We were asked as a class to assign a genre to the YA novel, Grave Mercy by Robin LaFevers.   The choices we were given were Fantasy and Historical.  When it came time for me to vote, I was very frustrated because I did not want to vote for either of those choices.  Why?

Because for me, Grave Mercy was clearly a romance novel.  Certainly it was set in a historical time period and had a number of paranormal elements, but at its core, I felt this was more a romance than anything else.  In fact, if this were marketed for an adult audience, I believe it would have been placed in the romance section, rather than in fantasy or even historical fiction.

Having said that, I would be more likely to label it historical romance than paranormal romance, which is what led me to choose the genre of historical novel, rather than fantasy/paranormal.  The history flavors every page, the plot line is woven with political intrigue, and we have a hero and a heroine who warily circle around each other, uncertain whether they can trust the other.  They worry about betrayal to be certain, but they also struggle against trusting the other with their heart.
At its core, the story is about love and trust.  Our heroine learns much about herself and essentially grows up through the course of this novel, which helps to place it in the YA genre, but truthfully, it would fit quite neatly amidst any number of historical romances on the shelves today.

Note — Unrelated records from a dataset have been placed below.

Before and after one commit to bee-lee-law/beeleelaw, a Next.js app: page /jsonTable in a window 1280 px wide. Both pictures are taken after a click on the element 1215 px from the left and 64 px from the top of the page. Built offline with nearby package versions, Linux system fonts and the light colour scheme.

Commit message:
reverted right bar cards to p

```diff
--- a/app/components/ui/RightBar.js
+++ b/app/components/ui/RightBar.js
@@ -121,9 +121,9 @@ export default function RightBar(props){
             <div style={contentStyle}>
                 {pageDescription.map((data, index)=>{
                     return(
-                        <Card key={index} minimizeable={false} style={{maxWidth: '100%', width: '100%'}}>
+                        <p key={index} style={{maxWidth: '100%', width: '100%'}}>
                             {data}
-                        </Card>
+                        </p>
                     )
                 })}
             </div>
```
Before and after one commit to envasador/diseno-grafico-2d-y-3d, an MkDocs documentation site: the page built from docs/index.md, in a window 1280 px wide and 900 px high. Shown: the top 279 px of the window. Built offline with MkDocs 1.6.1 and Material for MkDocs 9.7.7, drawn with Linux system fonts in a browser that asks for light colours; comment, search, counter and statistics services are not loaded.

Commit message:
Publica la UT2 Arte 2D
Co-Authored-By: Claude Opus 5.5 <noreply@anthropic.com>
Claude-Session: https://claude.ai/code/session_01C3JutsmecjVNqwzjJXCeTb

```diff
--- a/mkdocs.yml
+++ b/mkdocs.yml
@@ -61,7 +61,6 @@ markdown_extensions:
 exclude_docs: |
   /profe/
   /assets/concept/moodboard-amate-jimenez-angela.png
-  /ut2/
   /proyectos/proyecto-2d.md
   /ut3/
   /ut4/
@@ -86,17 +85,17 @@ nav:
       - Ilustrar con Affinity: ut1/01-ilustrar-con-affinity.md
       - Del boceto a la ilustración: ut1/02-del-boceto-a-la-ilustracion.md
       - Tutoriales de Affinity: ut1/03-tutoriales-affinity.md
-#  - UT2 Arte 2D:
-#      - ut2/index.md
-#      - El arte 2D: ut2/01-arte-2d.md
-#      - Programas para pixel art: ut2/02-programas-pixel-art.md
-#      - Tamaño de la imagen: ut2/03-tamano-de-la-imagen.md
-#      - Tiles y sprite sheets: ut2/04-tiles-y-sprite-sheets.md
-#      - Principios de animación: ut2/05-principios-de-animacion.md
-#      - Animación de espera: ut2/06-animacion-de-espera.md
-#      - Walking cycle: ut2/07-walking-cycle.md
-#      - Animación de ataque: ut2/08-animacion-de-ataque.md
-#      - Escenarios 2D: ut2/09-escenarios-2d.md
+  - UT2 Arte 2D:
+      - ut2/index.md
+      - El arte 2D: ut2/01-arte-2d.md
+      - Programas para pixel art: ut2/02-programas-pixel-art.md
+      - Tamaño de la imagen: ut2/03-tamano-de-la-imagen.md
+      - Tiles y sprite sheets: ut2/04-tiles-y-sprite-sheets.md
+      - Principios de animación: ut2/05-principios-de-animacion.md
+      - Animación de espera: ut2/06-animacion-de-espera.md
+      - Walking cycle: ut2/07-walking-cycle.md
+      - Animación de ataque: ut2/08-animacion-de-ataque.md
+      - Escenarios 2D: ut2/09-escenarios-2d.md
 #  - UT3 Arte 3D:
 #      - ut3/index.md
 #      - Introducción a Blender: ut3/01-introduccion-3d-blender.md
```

I don’t think the cover art influenced me either way, nor did the jacket copy because I began reading this story expecting one thing and ended up with something else entirely.  It truly was the story itself that led me to my conclusion.  The jacket copy led me to believe this would be a historical novel embedded with political intrigue.  The cover made me think “kick-ass heroine-assassin” and I was several hundred pages in before I finally clued in to the fact that I was basically reading a historical romance.

I think the beautiful thing about the YA market right now is that it transcends genre.  People who affiliate themselves with one genre (mystery, romance, sci-fi, etc.) end up reading books outside of “their” genre because YA does not really attempt to classify its novels.  You end up with a mish-mash of genres, which in many ways, enriches the stories we read.  I think YA offers writers the opportunity to write those cross-genre novels that they’ve always wanted to write.  That paranormal-mystery-western-romance that’s been plaguing them for years.  Set it up as a YA novel and you have an instant market.

Does genre matter?  I think genre only matters in the mind of the reader.  The industry has created an expectation for what a mystery novel will contain.  It has created that expectation of the happily-ever-after in romance.  What expectation is there in YA?  We certainly expect a great story.  And if there’s a girl on the cover in a long flowing gown, we expect a bit of romance, even if she is carrying a crossbow.

Ultimately though, a well-written story that defies genre may go further in the YA market than in the adult one.  It’s what I love about YA.